04/10/2014 03:46 pm ET Updated Jun 10, 2014

There's no easy way to say this, so I'm just going to come right out with it.

You look a bit bloated.

At least if you're an average American. Twenty-three pounds overweight, to be exact. Twenty-three pounds might be hard to visualize, so let's turn the number into something tangible. Something you can picture. How about 92 sticks of butter? Yup, if you're an average American, you're walking around with, basically, an extra 92 sticks of butter slathered all over your body.

Not only are you -- if you're an average American -- a bit broad in the beam, but you're also feeling sluggish and possibly depressed. Oh, and one more thing. You seem constipated.

Now, hold on. Don't feel bad. All of this isn't actually your fault. Not exactly. According to Dr. William Davis and his wildly popular Wheat Belly, it's the bagel you had at breakfast, the sandwich at lunch, the muffin at 3 p.m., the fried chicken you had for dinner, and the cookies before bed.

In his New York Times bestseller, Davis documents patients who, after giving up wheat, lose 20 to 50 pounds in the first few months. Not only that, but to his surprise, they also experience relief from or even a complete cure to their depression, anxiety, fatigue, irritable bowel syndrome, colitis, arthritis, asthma, headaches, diabetes, and psoriasis.

There's only one downside that he mentions. Once you have completely given up wheat for a while, when you do eat it, your body thinks you've just eaten something inedible, like a toxin, and you might experience bloating, diarrhea, or even vomiting. The same symptoms you'd get from eating old chicken or fecally-contaminated sausage.

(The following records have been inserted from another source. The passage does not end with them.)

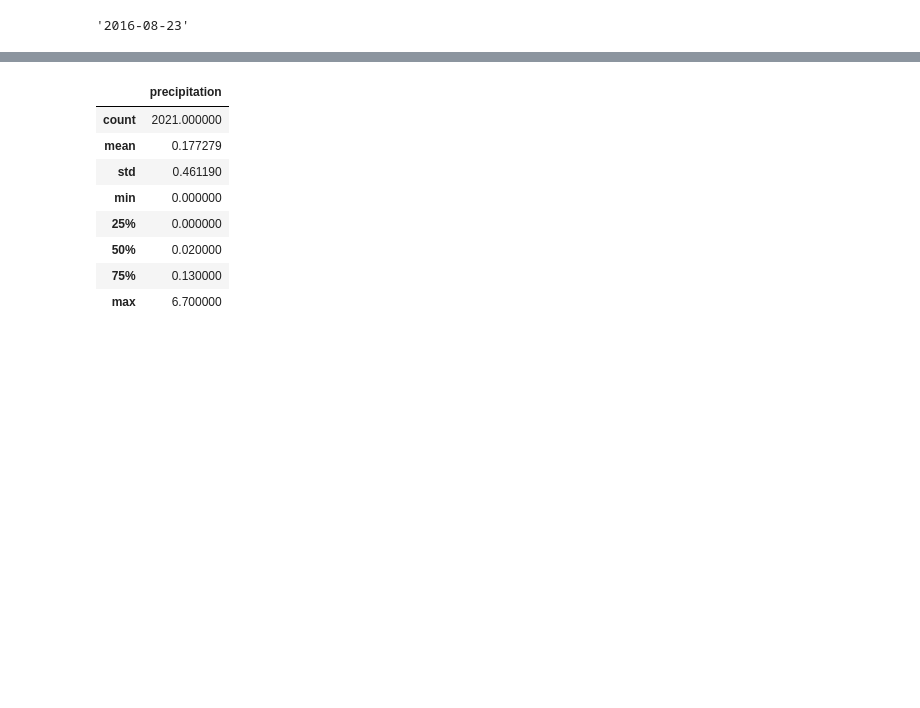
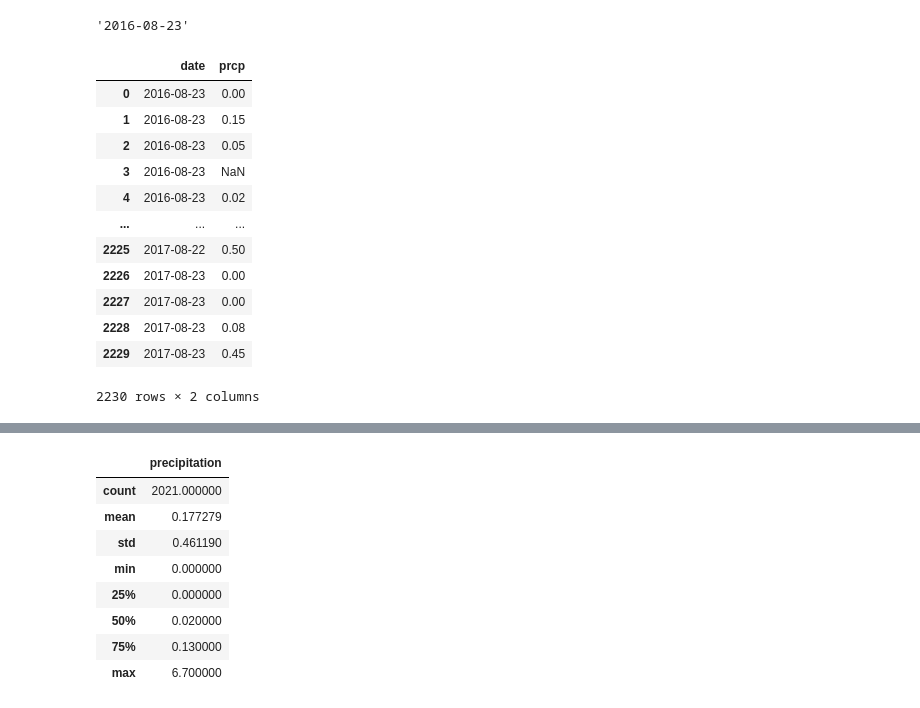
Before and after one commit to griffinracey/sqlalchemy-challenge, a Jupyter notebook: SurfsUp/SurfsUp.ipynb, the cells around one changed output, grey strips where cells are left out. Saved outputs shown, nothing was run; the diff lists cells and outputs as text; code cells hidden in the pictures; blank space fills up the shorter version.

```diff
--- a/SurfsUp/SurfsUp.ipynb
+++ b/SurfsUp/SurfsUp.ipynb
@@ -56,4 +56,25 @@ one_year_ago = str(one_year_ago)
 one_year_ago
 # %% [output]
 '2016-08-23'
+# %%
+# Perform a query to retrieve the data and precipitation scores
+prcp_data = (session.query(measurement.date, measurement.prcp).filter(measurement.date >= one_year_ago).order_by(measurement.date).all())
+
+# Save the query results as a Pandas DataFrame. Explicitly set the column names
+prcp_df = pd.DataFrame(prcp_data)
+prcp_df
+# %% [output]
+|  | date | prcp |
+| 0 | 2016-08-23 | 0.00 |
+| 1 | 2016-08-23 | 0.15 |
+| 2 | 2016-08-23 | 0.05 |
+| 3 | 2016-08-23 | NaN |
+| 4 | 2016-08-23 | 0.02 |
+| ... | ... | ... |
+| 2225 | 2017-08-22 | 0.50 |
+| 2226 | 2017-08-23 | 0.00 |
+| 2227 | 2017-08-23 | 0.00 |
+| 2228 | 2017-08-23 | 0.08 |
+| 2229 | 2017-08-23 | 0.45 |
+2230 rows × 2 columns
 # %%
```
Also changed, not shown: parts of 5 cells of this notebook.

Still, I'm game. I've been feeling depressed, and I'd like to shake things up, inject some life into my writing and into my life. So here's my experiment. I'll give up wheat for one month. No more bread, cookies, fish n' chips, or even beer. I'll excise these from my diet. It will be difficult, but I suspect I can survive. I'll check back in a few days.

I'm three days into my wheat-free month, and I'm feeling great. Yes, I feel hungry all the time, but I feel clear-headed and light. I have more energy and sex drive. You know, I think my back is aching less.

Eight days in, and I miss beer. But I must report that I feel a marked increase in my sense of well-being. This is no double-blind study, but I'm fairly certain that this improvement in my mood is from dropping the gluten. No other recent changes in my life would particularly explain my sudden optimism and contentment. In fact, a few things in my life are worse. The article that I wrote last week that I was sure would go viral received only six likes. And with only a month to go until my new book launches, my publicist has gone on vacation for a week. I could be a neurotic, anxious wreck pacing my office and texting her in Maui. Yet, I feel happy and optimistic and have emailed her only once.

I plan to keep up my gluten-free diet for the month and to keep you posted as I go. And when it's over and I crack a beer, I even promise to let you know whether I experience the promised flatulence and diarrhea.

In the meantime, while you wait, try your own experiment. Try going a week without bread, bagels, muffins, and beer. Substitute in meat, vegetables, nuts, gluten-fee baked goods, rice, corn on the cob, fruit, whatever you feel like. I bet you'll feel happier and more energetic. Are you with me?